◆ **EXERCISE**:
For each line of the data below that contains "Jacobian", return that line.

[Entries taken from a collection]
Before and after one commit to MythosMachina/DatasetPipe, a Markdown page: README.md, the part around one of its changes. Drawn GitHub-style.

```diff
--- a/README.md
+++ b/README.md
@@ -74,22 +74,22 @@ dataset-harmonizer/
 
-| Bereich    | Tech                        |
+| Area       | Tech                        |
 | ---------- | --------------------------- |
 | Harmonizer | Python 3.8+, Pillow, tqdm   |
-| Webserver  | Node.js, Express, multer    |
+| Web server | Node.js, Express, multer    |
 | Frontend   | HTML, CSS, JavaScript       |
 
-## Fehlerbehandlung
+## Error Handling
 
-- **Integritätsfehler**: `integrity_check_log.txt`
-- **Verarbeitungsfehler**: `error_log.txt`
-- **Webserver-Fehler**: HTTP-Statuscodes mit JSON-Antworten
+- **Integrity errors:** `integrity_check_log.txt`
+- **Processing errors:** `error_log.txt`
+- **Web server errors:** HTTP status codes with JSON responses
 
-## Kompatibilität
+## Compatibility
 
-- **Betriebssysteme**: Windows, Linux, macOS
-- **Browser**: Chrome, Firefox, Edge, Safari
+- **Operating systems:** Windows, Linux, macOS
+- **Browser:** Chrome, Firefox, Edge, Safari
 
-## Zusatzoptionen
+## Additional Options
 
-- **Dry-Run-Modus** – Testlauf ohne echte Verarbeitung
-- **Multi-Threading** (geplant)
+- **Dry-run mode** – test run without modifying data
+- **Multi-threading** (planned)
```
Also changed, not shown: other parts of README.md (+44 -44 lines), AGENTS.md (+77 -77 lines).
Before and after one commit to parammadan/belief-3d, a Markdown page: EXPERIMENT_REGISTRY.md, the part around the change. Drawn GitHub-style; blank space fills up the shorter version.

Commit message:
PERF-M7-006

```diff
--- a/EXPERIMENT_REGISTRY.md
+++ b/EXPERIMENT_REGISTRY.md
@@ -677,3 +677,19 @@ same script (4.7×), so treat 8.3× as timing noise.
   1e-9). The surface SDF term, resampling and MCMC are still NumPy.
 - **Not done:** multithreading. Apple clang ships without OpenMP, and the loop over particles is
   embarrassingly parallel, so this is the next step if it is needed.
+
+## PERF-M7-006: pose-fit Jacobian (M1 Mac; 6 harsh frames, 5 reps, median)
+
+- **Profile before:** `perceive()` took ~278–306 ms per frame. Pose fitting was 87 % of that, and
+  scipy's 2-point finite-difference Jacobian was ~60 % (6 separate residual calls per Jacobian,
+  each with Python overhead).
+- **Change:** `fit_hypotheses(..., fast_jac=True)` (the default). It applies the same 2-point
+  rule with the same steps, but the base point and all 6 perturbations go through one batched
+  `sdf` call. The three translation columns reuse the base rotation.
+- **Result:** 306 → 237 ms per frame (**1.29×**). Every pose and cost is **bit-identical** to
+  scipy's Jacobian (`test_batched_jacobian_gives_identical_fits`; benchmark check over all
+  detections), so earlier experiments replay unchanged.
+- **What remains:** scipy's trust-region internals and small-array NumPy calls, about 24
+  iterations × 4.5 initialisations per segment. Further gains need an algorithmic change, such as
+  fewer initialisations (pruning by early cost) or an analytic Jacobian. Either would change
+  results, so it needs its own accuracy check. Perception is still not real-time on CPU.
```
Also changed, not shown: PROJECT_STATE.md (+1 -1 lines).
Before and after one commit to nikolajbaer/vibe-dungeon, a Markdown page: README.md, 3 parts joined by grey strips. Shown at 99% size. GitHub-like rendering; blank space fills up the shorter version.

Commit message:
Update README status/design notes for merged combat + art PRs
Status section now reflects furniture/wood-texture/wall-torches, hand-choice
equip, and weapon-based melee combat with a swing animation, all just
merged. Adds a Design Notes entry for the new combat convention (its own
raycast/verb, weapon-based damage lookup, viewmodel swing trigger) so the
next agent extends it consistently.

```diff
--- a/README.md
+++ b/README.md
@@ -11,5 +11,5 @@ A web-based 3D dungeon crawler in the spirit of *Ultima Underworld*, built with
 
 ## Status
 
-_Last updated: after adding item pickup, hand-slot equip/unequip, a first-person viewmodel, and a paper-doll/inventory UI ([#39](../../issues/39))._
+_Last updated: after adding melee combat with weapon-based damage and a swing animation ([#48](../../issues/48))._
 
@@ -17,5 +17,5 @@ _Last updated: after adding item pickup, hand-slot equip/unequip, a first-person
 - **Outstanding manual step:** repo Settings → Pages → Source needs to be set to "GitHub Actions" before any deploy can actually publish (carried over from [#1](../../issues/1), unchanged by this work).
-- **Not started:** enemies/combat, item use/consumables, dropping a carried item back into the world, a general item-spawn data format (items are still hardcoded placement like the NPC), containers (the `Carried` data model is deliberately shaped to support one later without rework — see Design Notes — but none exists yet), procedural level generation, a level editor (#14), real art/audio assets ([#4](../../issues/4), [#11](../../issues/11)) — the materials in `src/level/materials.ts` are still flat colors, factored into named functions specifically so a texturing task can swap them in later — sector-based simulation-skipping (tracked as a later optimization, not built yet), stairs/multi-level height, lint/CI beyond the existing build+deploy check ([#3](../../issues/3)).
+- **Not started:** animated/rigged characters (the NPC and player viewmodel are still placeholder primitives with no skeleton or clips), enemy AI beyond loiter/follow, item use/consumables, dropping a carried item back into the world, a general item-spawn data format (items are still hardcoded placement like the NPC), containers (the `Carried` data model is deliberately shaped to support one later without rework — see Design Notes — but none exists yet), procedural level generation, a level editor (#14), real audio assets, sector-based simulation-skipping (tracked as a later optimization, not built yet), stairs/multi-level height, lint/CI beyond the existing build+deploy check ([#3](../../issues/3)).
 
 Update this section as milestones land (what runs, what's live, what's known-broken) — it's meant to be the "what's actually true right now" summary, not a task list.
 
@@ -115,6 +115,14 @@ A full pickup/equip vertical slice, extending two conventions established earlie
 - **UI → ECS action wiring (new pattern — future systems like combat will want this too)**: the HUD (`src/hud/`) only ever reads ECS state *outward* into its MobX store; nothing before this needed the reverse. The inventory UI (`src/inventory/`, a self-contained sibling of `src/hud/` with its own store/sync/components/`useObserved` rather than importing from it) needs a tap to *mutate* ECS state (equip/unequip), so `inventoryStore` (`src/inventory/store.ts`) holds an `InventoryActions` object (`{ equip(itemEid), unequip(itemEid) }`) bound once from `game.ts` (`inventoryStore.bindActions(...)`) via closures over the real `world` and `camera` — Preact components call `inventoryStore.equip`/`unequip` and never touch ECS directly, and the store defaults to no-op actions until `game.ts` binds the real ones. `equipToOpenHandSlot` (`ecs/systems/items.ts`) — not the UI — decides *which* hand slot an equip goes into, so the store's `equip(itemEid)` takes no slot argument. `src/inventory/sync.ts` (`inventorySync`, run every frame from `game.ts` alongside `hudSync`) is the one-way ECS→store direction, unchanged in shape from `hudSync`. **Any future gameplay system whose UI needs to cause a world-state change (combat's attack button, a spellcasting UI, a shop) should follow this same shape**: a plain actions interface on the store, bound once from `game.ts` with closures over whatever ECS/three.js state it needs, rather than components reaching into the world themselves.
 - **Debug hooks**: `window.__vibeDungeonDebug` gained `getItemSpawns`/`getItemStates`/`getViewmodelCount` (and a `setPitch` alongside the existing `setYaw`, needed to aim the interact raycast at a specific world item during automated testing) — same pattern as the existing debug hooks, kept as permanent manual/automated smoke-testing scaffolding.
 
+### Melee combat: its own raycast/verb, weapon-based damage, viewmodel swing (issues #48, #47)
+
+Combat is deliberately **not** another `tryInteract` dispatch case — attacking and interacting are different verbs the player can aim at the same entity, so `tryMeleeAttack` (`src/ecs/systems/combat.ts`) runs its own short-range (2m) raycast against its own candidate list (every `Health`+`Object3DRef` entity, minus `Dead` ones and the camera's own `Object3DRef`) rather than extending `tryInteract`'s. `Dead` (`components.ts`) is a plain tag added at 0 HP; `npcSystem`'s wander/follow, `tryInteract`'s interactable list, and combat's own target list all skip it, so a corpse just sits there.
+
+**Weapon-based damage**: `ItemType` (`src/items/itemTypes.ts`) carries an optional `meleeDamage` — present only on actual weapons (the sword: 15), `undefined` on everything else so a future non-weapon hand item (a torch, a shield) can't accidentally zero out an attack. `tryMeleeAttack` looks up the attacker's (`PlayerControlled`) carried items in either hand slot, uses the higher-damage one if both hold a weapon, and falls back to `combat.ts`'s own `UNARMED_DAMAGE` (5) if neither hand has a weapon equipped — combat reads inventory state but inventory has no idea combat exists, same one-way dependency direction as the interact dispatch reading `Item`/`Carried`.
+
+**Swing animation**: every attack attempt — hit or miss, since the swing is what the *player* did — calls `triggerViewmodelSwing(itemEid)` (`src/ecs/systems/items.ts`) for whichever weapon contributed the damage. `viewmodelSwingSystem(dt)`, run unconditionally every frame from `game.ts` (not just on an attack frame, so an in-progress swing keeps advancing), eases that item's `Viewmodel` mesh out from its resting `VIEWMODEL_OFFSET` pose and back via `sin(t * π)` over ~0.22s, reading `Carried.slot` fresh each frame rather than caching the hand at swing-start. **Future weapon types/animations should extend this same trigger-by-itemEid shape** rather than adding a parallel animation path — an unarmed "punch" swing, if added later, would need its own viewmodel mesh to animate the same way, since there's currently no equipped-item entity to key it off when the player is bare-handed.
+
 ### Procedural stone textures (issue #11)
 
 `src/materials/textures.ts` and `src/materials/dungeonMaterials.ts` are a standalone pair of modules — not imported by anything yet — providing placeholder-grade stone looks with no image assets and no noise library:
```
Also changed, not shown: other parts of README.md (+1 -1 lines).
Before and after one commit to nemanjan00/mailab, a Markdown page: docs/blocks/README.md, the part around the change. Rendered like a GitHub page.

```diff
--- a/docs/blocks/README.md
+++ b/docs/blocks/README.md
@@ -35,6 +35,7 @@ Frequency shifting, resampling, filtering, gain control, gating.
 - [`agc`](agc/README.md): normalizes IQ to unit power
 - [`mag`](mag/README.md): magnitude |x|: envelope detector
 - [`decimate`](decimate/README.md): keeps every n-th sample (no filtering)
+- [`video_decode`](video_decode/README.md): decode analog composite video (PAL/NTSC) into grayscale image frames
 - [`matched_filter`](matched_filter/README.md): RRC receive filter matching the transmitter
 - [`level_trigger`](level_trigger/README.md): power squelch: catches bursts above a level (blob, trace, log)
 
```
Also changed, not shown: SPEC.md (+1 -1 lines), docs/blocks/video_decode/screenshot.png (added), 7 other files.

◆ **YOUR RESPONSE**:
+## PERF-M7-006: pose-fit Jacobian (M1 Mac; 6 harsh frames, 5 reps, median)
+  scipy's 2-point finite-difference Jacobian was ~60 % (6 separate residual calls per Jacobian,
+  scipy's Jacobian (`test_batched_jacobian_gives_identical_fits`; benchmark check over all
+  fewer initialisations (pruning by early cost) or an analytic Jacobian. Either would change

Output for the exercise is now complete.